Senior figures on both sides of the Scottish Independence debate have called for an end to online vitriol in the wake of the torrent of abuse directed at the Harry Potter author JK Rowling.
The writer, who has lived in Scotland for the past 21 years, was targeted by nationalists after it was revealed she made a “substantial” donation to the Better Together campaign – believed to be £1 million.
Rowling wrote a detailed explanation of why she has chosen to support the unionist cause, with the caveat that she shows there are “intelligent, thoughtful people on both sides of this question”.
But she pre-empted some of the anger and criticism she has since received, writing: “I also know that there is a fringe of nationalists who like to demonise anyone who is not blindly and unquestionably pro-independence.”
Sure enough, nationalists who Rowling described as “Death Eaterish” for “judging [her] ‘insufficiently Scottish’” scrambled online to tell her to “get to f***”, calling her “politically corrupt”, a “b****” and a “c***”.
Andy Bruce wrote: “Another filthy rich person backs the UK staying together. What a surprise. F*** off JK Rowling, you absolute goon.”
According to the Daily Record, Tracey-Anne McDonald, from Glasgow, wrote: “I quite liked JK Rowling being the creator of Harry Potter & that but she can take herself to f*** with her better together p*** #VOTEAYE.”
Nimmo said: “JK Rowling can get herself to f***, politically corrupt as she & her rich Tory friends try to influence gimpy Harry Potter fans.”
And in perhaps the most remarkable outburst of all, a registered Edinburgh charity posted from its official profile describing Rowling as a “b****”.
Ironically named The Dignity Project, it said: “What a #b***h after we gave her shelter in our city when she was a single mum.”
The charity, whose previous posts from the account include links to “40 Reasons Scotland Is Better Than England”, criticism of a Tory councillor and a description of the Liberal Democrats as “slimy, crocked, devious, vile and treacherous”, later posted a statement on its website saying it had been “hacked”.
It said: “The Dignity Project has had its Twitter account hacked, we are not responsible for any tweets that have been sent.
“As a charity we do not take any political stance and our opinion is people are free to donate to whoever they choose.”
The Right Rev John Chalmers, leader of the Church of Scotland, called for people debating the referendum to “stick to facts” in the weeks ahead.
He told the Herald Scotland: “Personal insults have no part in the discussion about Scotland's future.

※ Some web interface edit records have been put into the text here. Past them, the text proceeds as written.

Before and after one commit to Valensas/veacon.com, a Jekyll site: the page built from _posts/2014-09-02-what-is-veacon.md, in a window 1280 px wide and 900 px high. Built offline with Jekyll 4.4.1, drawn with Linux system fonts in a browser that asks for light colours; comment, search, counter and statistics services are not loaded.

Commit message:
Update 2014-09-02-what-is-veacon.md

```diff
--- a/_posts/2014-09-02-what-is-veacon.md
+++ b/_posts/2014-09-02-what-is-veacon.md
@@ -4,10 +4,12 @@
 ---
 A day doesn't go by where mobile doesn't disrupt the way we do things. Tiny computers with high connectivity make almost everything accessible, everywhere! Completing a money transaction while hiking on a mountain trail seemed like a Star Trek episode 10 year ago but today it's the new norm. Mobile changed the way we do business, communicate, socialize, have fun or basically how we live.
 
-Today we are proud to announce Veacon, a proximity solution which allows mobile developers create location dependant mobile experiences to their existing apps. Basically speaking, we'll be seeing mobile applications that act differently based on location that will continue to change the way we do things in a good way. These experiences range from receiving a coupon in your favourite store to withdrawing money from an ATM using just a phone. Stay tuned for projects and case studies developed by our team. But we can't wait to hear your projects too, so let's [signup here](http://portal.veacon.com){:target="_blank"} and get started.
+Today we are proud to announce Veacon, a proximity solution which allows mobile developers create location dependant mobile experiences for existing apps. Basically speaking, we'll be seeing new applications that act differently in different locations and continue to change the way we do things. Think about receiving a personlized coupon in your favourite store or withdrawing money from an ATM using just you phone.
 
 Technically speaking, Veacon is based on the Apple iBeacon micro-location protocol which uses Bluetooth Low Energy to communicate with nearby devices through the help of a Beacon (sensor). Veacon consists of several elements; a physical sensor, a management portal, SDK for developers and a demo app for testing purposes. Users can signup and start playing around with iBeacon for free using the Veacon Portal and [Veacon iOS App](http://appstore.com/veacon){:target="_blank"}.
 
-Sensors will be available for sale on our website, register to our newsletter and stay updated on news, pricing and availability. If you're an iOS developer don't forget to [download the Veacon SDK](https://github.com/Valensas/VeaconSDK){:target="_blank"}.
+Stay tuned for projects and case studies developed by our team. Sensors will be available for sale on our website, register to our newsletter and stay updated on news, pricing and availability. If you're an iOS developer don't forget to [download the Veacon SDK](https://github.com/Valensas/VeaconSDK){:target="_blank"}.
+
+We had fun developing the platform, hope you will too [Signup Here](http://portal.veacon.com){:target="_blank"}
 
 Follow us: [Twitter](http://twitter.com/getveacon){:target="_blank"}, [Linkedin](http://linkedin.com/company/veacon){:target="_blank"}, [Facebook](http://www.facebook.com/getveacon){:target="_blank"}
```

Some of what I am hearing from both sides in the campaign represents my worst fear as decision day draws closer.
“I urge both sides of this debate to turn the volume down, stick to facts and principles and remember that on 19 September there will be no 'us and them', only us.”
A spokesman for Yes Scotland said: “While we may disagree with her views, we of course completely respect JK Rowling and her right to express her opinion on the referendum and donate to the No campaign.”

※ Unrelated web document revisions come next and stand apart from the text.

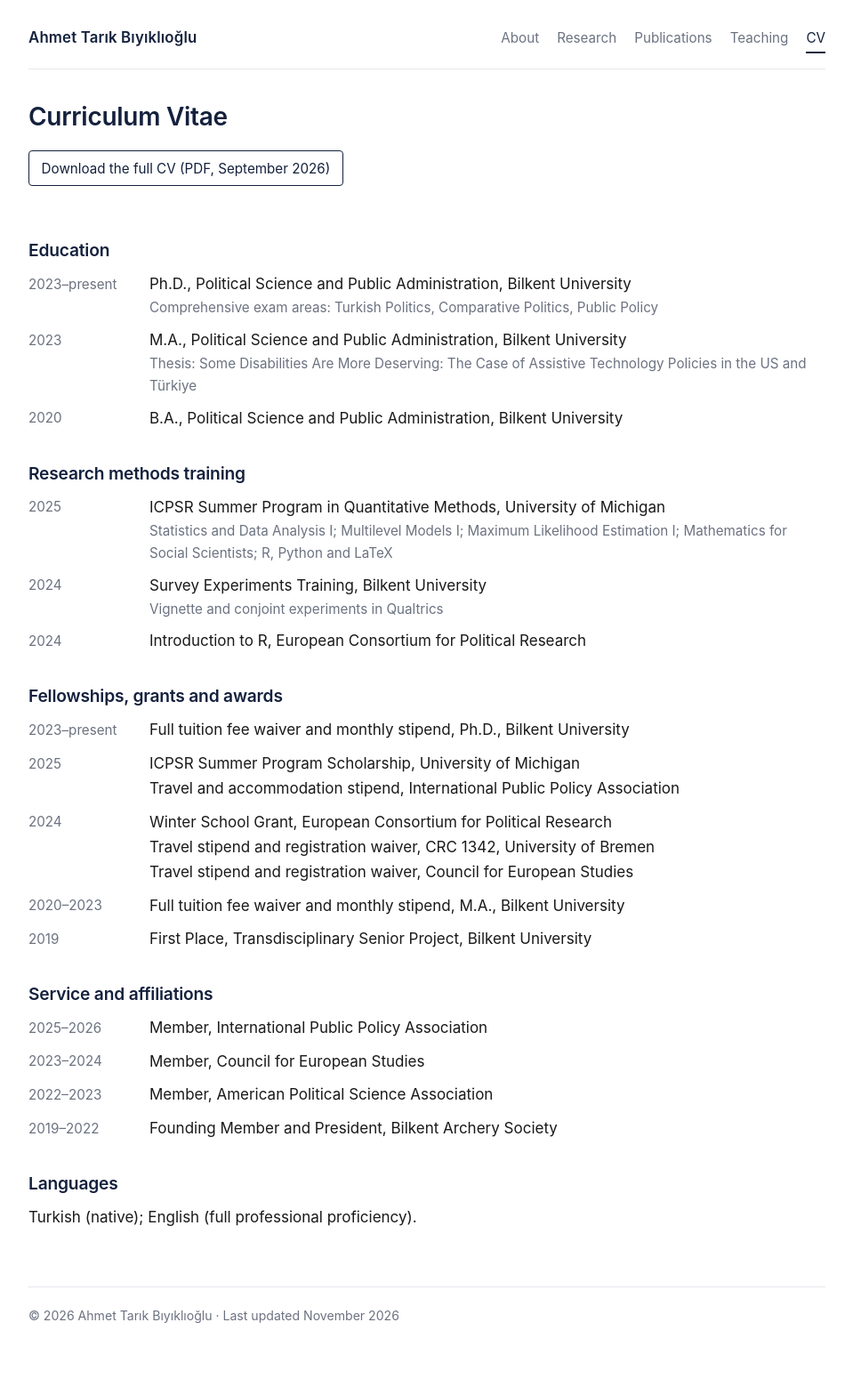
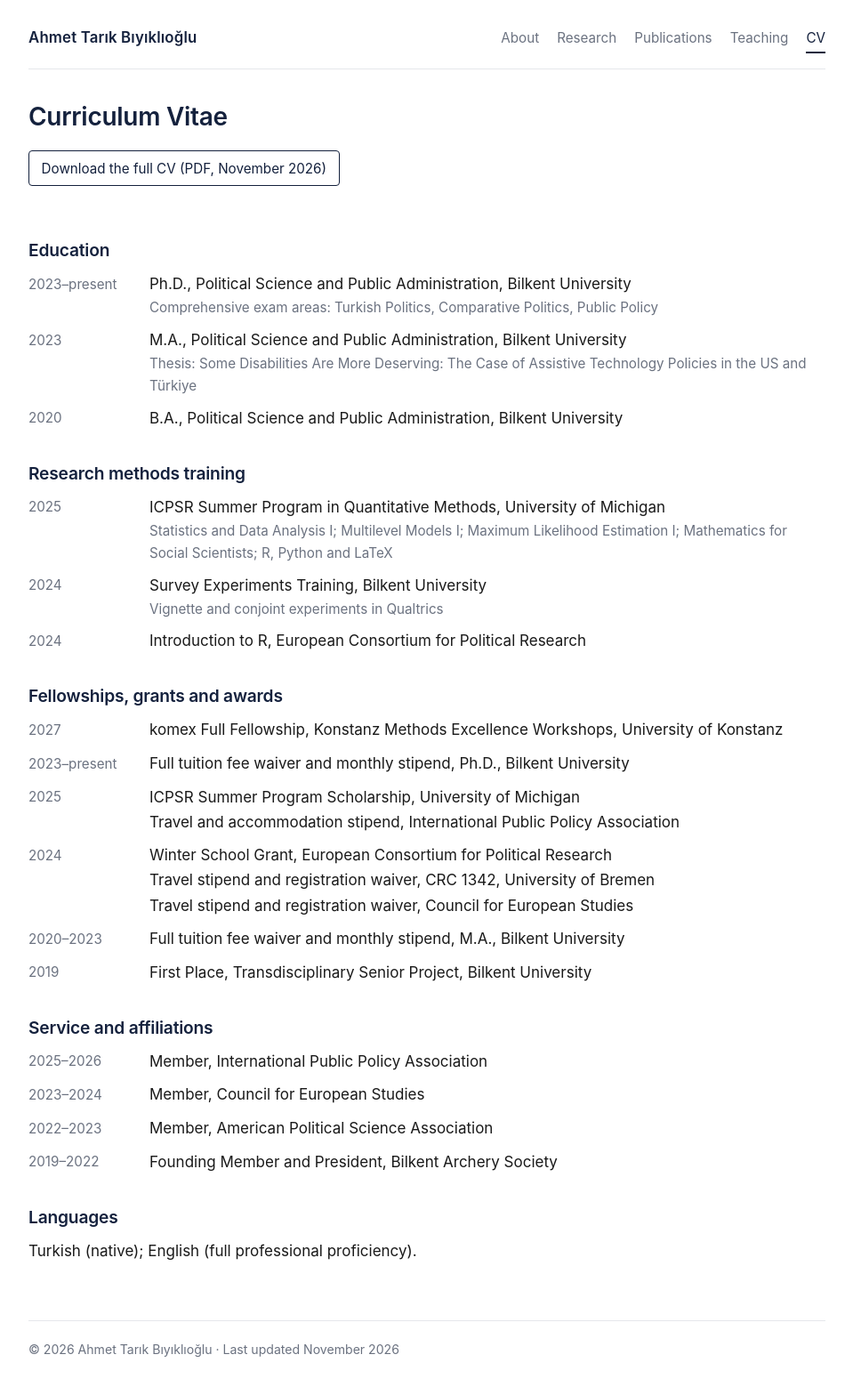
Before and after one commit to ahmettarikbiyiklioglu/ahmettarikbiyiklioglu.github.io, a Jekyll site: the page built from cv.md, in a window 1280 px wide. Shown: the whole page at 89% size, without its empty margins (160-1119 px from the left). Built offline with Jekyll 4.4.1, drawn with Linux system fonts in a browser that asks for light colours; before the commit the page ends 1530 px from its top, so only the background shows below that.

Commit message:
Update site from November 2026 CV: forthcoming article, COP31 presentations, komex fellowship, new CV PDF
Co-Authored-By: Claude Fable 5.2 <noreply@anthropic.com>
Claude-Session: https://claude.ai/code/session_011ouzQonzWmKfPYzMDou5Ee

```diff
--- a/cv.md
+++ b/cv.md
@@ -6,7 +6,7 @@ permalink: /cv/
 
 # Curriculum Vitae
 
-<a class="button" href="{{ '/assets/pdf/CV_Biyiklioglu.pdf' | relative_url }}">Download the full CV (PDF, September 2026)</a>
+<a class="button" href="{{ '/assets/pdf/CV_Biyiklioglu.pdf' | relative_url }}">Download the full CV (PDF, November 2026)</a>
 
 ## Education
 
@@ -60,6 +60,10 @@ permalink: /cv/
 
 <div class="rows">
   <div class="row">
+    <div class="when">2027</div>
+    <div class="what"><p>komex Full Fellowship, Konstanz Methods Excellence Workshops, University of Konstanz</p></div>
+  </div>
+  <div class="row">
     <div class="when">2023–present</div>
     <div class="what"><p>Full tuition fee waiver and monthly stipend, Ph.D., Bilkent University</p></div>
   </div>
```
Also changed, not shown: _data/publications.yml (+14 -5 lines), index.md (+2 -2 lines), publications.md (+6 -4 lines), research.md (+1 -1 lines), 1 other file.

David Cameron’s spokesperson has also condemned the attacks on Rowling, saying: “There is no place for abusive behaviour in whichever sphere of life, so it’s important to be clear about that.”
Register for free to continue reading

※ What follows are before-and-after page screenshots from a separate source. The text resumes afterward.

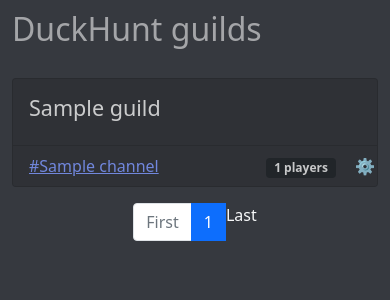
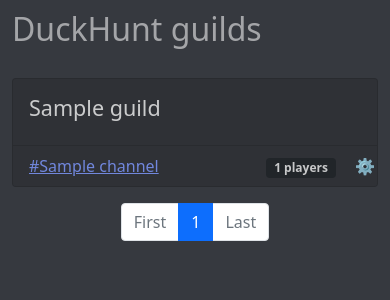
Before and after one commit to DuckHunt-discord/DHV4_Web, a Python web app: template src/templates/botdata/guilds.jinja2 in a window 390 px wide. Shown: the part 56-356 px from the top of the page. Run offline with Jinja, Linux system fonts and the light colour scheme; the template is opened without the code that fills it: most values are stand-ins (such as "Sample title", 1, 10 or a date in 2020).

Commit message:
Fix paginator Last link for phone version

```diff
--- a/src/templates/botdata/guilds.jinja2
+++ b/src/templates/botdata/guilds.jinja2
@@ -71,7 +71,8 @@
                     <li class="page-item"><a class="page-link" href="?page={{ guilds.paginator.num_pages }}">Last</a>
                     </li>
                 {% else %}
-                    <li class="page-item disabled"><a class="page-link" href="#">Last</a></li>
+                    <li class="page-item disabled"><a class="page-link" href="#" tabindex="-1"
+                                                      aria-disabled="true">Last</a></li>
                 {% endif %}
             </ul>
         </nav>
@@ -99,7 +100,8 @@
                     <li class="page-item"><a class="page-link" href="?page={{ guilds.paginator.num_pages }}">Last</a>
                     </li>
                 {% else %}
-                    <li class="page-item disabled">Last</li>
+                    <li class="page-item disabled"><a class="page-link" href="#" tabindex="-1"
+                                                      aria-disabled="true">Last</a></li>
                 {% endif %}
             </ul>
         </nav>
```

Registration is a free and easy way to support our truly independent journalism
By registering, you will also enjoy limited access to Premium articles, exclusive newsletters, commenting, and virtual events with our leading journalists
Already have an account? sign in
Join our new commenting forum
Join thought-provoking conversations, follow other Independent readers and see their replies